Aside: The term ‘mashup’ is one of those tech terms that’s almost impossible to pin down. I should note that the way it used in this book (seemingly any application that draws on a third-party services) is not a way I’d choose to use it, but I’d rather focus on the book itself than on titling semantics.
The book hits all the usual suspects—google maps, flickr, technorati, wikipedia—and also covers the basics of building a facebook application, using paypal for payment processing, and sending faxes and SMS messages through a third party gateway. For those who want a quick overview of all of those options it’ll give you enough to get started, though as a result of the pace only the very basics of each service is covered and anyone wanting to build a sophisticated app will have quite a bit of work in front of them learning the nuances of their chosen service providers.
Along with providing little detail of each service, the book suffers from not really digging into a number of topics that would make it a much more useful companion.

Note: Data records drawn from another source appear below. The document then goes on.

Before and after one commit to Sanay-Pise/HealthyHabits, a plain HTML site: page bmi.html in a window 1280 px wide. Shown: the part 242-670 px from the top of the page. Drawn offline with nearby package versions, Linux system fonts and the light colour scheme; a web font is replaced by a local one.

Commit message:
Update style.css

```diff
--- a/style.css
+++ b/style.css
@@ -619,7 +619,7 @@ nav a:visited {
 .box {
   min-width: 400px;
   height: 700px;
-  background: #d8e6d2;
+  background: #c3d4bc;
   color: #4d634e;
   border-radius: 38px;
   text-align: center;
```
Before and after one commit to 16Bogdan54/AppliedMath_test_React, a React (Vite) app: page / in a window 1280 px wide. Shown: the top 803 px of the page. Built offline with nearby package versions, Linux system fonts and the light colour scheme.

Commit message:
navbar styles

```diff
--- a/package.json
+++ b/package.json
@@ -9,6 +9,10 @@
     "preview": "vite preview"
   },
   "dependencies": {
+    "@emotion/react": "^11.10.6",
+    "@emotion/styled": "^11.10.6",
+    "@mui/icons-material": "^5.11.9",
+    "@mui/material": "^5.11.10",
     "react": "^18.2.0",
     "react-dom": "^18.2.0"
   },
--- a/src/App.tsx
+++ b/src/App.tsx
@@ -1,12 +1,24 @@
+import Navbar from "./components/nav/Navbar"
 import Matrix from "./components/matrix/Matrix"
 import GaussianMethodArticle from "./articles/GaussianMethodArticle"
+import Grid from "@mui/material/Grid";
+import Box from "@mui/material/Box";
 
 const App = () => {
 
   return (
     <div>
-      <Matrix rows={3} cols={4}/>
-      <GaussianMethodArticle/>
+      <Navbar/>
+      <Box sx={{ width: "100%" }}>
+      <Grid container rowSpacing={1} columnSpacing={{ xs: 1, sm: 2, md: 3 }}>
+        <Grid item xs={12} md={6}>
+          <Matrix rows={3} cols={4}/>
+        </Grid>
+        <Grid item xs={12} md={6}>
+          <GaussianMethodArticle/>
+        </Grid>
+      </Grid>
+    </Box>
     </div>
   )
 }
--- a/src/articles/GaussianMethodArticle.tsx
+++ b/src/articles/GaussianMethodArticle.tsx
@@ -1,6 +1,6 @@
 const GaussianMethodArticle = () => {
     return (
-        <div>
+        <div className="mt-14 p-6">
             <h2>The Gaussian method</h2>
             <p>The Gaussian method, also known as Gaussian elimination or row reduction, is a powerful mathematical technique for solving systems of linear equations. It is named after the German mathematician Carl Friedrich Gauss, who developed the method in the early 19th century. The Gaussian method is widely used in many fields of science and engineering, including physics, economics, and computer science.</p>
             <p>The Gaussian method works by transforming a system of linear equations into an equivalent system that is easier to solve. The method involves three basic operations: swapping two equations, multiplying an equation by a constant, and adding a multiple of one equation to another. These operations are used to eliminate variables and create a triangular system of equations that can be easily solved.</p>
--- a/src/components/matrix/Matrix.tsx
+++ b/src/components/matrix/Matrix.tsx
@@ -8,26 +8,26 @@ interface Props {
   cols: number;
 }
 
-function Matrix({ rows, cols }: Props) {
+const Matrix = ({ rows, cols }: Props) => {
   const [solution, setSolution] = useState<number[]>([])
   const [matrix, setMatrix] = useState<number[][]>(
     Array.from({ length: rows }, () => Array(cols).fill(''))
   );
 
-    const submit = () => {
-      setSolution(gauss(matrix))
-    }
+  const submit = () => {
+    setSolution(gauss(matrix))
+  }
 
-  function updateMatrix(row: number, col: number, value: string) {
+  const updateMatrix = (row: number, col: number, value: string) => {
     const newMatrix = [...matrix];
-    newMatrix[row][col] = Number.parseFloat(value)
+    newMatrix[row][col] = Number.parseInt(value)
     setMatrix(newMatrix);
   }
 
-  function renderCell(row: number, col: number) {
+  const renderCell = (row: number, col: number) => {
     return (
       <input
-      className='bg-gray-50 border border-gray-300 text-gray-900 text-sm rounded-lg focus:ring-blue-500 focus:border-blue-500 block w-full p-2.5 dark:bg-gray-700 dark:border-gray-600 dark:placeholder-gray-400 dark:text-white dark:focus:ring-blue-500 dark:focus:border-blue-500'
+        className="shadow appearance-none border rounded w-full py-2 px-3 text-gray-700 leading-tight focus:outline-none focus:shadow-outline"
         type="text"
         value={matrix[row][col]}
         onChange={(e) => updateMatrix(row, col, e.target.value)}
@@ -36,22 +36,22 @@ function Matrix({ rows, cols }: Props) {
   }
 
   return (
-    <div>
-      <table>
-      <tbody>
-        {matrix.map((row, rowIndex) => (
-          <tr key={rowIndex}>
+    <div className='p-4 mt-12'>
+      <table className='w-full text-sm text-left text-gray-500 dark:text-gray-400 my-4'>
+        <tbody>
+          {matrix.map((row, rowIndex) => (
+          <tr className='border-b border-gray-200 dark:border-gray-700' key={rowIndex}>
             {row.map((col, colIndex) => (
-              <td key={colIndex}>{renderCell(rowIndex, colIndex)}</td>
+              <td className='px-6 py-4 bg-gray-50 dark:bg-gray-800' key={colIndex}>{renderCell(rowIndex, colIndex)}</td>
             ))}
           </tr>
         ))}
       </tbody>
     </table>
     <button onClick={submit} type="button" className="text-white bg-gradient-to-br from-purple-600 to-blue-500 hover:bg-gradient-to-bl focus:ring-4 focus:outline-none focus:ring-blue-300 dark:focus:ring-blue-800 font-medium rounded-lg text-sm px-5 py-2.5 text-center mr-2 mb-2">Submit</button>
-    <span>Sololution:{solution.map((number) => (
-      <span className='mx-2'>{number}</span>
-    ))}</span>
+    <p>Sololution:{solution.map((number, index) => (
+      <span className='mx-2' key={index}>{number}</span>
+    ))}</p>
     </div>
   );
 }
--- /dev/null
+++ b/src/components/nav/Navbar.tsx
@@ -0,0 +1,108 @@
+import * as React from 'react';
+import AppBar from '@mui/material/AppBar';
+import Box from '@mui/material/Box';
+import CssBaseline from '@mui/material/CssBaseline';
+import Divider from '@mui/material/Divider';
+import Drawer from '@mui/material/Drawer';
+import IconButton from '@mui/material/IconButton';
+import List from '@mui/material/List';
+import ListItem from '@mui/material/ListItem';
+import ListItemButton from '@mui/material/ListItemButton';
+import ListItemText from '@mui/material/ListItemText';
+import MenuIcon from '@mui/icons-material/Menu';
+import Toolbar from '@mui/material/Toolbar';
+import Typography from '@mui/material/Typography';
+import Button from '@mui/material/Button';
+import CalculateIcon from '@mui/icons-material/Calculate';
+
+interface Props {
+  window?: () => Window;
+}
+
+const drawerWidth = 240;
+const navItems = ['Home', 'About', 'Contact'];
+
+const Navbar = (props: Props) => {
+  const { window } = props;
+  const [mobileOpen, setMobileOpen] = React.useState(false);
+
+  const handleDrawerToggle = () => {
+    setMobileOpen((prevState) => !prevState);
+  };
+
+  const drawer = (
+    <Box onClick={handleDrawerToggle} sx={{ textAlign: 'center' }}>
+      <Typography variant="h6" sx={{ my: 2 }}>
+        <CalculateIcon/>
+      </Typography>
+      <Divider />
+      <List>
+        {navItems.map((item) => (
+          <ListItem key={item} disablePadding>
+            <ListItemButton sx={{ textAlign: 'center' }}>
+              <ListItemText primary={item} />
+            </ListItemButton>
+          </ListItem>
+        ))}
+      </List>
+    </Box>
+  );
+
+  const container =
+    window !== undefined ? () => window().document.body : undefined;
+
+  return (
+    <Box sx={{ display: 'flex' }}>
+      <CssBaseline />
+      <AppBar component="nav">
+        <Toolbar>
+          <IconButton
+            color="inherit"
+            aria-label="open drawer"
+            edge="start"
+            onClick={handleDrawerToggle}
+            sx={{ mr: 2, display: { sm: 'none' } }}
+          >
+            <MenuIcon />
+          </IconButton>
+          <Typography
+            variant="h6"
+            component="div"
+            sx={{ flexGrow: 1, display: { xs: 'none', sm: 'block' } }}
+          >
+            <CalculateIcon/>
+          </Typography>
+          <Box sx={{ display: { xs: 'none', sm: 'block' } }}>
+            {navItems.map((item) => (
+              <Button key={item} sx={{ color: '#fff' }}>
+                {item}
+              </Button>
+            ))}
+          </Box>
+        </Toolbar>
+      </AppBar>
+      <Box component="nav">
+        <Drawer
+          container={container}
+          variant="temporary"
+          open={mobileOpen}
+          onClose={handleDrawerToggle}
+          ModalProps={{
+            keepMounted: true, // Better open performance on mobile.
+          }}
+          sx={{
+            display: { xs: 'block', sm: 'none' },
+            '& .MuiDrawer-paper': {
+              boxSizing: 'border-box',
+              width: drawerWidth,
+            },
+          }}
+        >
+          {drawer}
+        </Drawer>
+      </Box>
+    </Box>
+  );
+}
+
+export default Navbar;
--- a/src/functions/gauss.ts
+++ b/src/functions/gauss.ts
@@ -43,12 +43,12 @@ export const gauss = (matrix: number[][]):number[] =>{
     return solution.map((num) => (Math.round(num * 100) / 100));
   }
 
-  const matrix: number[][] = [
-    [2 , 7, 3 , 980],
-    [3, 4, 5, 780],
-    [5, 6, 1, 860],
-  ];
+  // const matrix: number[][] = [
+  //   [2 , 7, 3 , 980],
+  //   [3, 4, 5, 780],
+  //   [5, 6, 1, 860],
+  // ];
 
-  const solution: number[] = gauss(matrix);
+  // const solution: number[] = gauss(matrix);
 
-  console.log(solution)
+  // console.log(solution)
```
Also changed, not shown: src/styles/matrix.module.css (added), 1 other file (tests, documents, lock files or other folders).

Big challenges when building applications dependent on other peoples’ servers include effective testing, caching, surviving third-party service outages, and good ways of integrating your interface code into your application.
Lip service is paid to the need to be prepared for a third-party service outage, but no examples of how to survive are offered. It wouldn’t have been hard to illustrate ways of falling back to local databases or to secondary services, but none is offered. There’s no mention of writing tests, so no opportunity to offer ways to use mocks to test the local code or to discuss how you might automate your testing of the integration itself, and caching is similarly overlooked except in the case of amazon e-commerce services where it is used to preserve historical data that amazon doesn’t make accessible.
The absence of testing really shows through in some of the code offered. Much of the code demonstrated in the book is overly complex and procedural, with little in the way of modular, reusable components. Similarly there’s little by way of discussion of where such code fits into your rails application, with some classes that are clearly models (albeit non-ActiveRecord models) dropped into the lib folder, and numerous very fat controllers.
Rather than covering seven separate projects, this box would have been much stronger had it focussed on two or three, but worked through them in significantly more detail. Possibly there wouldn’t have been a chance to touch on as many services, but by building up one of the more diverse systems like the ticketing application in detail, covering failover, testing, clean integration with a rails app, and other such topics this could have been a much richer book with appeal for a far wider range of developers. As is, it’s worth skimming through if you’re looking for advice on sending faxes or SMS, but won’t help much with the real challenges of building a robust application that’s dependent on third-party services.